Hit the Books and Get Rid of the Problem
Here’s a sordid story that you’ve probably not heard about on CNN or Fox News. Philip H. Brown, a tenured economics professor at Colby College in Waterville, Maine, resigned from
the school after the institution announced it was either that or he’d be fired because he’d violated students’ privacy. What was the violation? Oh, it’s a doozy—perfect for tabloid journalism.
On a trip to China in 2011, Brown placed a webcam in the bathrooms his female students would be using. As they traveled from province to province, the professor had apparently enlisted an unwitting student to place a first-aid kit containing a hidden webcam in the bathrooms.
The professor’s spying was uncovered when one of his students discovered a photo of her unclad bottom in the trash bin of Brown’s laptop, a computer that all students on the trip shared with their teacher.
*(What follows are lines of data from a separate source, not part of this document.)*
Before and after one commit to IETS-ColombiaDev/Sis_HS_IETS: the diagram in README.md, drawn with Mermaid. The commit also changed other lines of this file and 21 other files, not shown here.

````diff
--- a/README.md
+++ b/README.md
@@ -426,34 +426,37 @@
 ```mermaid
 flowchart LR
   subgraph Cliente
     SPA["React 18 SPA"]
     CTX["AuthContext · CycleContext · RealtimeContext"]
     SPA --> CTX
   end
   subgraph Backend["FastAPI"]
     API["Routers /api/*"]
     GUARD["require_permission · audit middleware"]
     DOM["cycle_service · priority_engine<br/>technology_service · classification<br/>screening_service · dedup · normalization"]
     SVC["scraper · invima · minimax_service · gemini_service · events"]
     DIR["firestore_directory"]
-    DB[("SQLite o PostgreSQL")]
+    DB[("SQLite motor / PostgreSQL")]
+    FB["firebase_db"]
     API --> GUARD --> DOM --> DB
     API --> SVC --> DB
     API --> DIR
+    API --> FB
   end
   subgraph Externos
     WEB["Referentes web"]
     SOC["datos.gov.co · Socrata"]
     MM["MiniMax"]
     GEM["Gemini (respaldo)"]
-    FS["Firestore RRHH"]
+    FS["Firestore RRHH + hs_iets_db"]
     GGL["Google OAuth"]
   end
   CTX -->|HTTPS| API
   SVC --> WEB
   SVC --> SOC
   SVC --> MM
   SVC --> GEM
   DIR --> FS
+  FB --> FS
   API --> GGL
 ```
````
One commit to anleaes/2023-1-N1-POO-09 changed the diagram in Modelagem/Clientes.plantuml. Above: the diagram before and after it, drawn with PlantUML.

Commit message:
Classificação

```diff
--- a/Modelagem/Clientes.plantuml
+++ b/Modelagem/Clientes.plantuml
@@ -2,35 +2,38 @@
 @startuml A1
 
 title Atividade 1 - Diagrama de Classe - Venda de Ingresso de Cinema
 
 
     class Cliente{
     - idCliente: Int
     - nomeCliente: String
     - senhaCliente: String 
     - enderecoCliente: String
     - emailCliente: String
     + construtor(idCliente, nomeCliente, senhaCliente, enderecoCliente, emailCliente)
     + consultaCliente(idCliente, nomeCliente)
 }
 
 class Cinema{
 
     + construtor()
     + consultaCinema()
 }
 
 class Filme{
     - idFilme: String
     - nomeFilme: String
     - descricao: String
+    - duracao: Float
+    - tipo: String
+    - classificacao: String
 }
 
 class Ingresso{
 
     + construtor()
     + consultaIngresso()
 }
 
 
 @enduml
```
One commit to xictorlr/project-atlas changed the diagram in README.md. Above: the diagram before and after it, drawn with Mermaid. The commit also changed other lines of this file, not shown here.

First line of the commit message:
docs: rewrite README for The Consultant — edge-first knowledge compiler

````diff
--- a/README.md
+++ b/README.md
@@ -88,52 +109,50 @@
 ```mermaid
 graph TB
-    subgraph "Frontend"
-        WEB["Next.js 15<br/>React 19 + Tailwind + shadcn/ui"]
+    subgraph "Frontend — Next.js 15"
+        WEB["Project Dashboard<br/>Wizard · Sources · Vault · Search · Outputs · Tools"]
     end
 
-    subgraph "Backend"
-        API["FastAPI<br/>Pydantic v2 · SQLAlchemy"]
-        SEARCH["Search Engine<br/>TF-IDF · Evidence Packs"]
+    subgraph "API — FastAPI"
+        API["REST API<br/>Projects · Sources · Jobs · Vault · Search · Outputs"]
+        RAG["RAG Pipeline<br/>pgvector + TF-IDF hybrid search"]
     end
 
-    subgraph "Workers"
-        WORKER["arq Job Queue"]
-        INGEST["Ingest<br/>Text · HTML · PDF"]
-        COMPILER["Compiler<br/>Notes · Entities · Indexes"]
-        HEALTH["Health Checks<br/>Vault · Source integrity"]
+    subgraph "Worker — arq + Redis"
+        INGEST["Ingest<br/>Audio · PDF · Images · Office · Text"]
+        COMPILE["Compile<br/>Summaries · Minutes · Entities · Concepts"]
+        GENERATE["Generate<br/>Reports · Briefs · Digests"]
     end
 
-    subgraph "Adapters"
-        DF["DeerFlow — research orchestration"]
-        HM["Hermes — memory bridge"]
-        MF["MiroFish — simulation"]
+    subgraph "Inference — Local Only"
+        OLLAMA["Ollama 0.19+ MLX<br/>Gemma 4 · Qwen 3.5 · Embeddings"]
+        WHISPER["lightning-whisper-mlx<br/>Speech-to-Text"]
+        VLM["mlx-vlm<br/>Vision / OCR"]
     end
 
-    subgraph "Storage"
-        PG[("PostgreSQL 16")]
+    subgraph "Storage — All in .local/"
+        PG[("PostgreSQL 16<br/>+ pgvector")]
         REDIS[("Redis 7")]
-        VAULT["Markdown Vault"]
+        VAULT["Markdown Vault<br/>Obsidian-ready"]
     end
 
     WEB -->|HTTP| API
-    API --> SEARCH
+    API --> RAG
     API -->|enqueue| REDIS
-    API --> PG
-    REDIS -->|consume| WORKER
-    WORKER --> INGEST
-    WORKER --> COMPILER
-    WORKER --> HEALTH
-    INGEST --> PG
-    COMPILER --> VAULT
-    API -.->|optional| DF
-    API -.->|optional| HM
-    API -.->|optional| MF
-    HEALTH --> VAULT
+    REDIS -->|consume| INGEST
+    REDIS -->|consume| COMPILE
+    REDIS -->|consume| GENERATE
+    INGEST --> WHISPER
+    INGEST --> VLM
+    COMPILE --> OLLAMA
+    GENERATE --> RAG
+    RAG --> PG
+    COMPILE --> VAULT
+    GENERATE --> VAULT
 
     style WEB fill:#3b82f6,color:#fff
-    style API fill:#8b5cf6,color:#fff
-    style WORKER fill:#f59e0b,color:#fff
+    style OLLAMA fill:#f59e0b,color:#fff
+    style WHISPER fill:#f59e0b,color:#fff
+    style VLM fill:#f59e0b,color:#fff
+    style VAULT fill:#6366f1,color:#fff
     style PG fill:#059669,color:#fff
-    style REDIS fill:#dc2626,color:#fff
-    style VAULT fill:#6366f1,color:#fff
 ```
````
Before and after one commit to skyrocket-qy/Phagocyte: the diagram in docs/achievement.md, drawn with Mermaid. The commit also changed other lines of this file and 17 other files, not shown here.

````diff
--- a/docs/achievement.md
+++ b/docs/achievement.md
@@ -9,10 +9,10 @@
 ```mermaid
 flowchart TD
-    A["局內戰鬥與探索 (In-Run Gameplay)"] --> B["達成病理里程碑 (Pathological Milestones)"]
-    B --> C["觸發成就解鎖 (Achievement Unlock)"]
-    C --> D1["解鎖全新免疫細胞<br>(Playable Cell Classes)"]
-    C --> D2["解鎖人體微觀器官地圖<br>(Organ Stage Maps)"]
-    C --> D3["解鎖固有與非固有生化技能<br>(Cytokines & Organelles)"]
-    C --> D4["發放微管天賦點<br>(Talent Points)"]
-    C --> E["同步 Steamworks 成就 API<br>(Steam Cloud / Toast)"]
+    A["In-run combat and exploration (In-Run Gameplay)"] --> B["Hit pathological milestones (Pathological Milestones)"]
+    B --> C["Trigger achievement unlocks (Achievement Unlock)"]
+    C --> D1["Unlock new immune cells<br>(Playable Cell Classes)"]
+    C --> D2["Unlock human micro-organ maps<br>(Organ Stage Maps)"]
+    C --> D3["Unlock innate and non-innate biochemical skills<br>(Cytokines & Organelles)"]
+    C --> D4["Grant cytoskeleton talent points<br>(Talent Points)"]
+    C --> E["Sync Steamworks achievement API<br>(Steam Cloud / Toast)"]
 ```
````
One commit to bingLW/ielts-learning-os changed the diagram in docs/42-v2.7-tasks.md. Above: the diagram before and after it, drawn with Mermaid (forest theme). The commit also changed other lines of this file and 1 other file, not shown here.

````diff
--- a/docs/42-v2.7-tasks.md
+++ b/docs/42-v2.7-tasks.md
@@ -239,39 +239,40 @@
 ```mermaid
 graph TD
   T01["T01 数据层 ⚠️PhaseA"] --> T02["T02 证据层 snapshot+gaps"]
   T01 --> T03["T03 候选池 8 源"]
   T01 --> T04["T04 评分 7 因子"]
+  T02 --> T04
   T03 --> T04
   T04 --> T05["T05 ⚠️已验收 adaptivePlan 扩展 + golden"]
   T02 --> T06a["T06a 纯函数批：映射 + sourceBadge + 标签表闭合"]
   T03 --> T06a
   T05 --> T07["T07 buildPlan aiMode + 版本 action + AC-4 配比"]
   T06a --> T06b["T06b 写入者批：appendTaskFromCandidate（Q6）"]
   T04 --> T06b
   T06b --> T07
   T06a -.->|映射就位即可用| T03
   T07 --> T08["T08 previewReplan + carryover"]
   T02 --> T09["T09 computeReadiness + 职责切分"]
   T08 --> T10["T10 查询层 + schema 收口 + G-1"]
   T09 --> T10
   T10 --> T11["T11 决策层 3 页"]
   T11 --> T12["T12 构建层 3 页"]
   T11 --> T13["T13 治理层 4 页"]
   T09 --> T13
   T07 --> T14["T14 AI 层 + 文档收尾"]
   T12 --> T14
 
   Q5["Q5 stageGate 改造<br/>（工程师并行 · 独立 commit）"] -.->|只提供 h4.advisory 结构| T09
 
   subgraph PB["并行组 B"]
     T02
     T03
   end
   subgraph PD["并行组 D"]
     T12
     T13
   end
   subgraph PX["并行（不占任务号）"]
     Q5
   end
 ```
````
She had been searching the computer’s hard drive for a document she had inadvertently deleted. Colby College president William Adams wrote to students
and employees in late January that Brown had resigned after college officials told him they were prepared to fire him. Adams didn’t wait until Brown returned from the trip; he called him in China a day after receiving a complaint about the photos and verifying the claim was true. Adams also admitted that the matter had prompted an investigation by law enforcement, and that the college was cooperating fully with police.
In his letter to students and faculty, Adams also stated that the well-being of students was the college’s “utmost priority” and that “we do not and will not tolerate behavior that is antithetical to the fundamental values of our community. We take this matter very seriously. We took prompt action to address it, and we will continue to support the affected students in ways that are respectful of their privacy.”
Adams acted swiftly to reassure students, cooperated with the police investigation, and most important of all, got rid of the professor despite the fact that he had tenure, which allowed
the story to stay local and within the academic community. It went away fairly quickly and became a story of a perverted professor, rather than a problem with the university. School
officials rightfully distanced themselves from the conflict and made the issue about Brown.
Had the college dithered, the story would have had legs—lots of them. The college’s actions would have aroused suspicion and interest from outside journalists, and what has remained a shortlived local story might have become a national story, as well as the butt of the obligatory late-night jokes. It could have cost the college significant fund-raising dollars and state and federal grant money, and resulted in diminished enrollment. It would have affected not only Colby College’s reputation but also the personal reputation of its president; scandal tends to rub off on the people surrounding it. And it would have, had he not done the right thing.
Ronn Torossian is the CEO of 5W Public Relations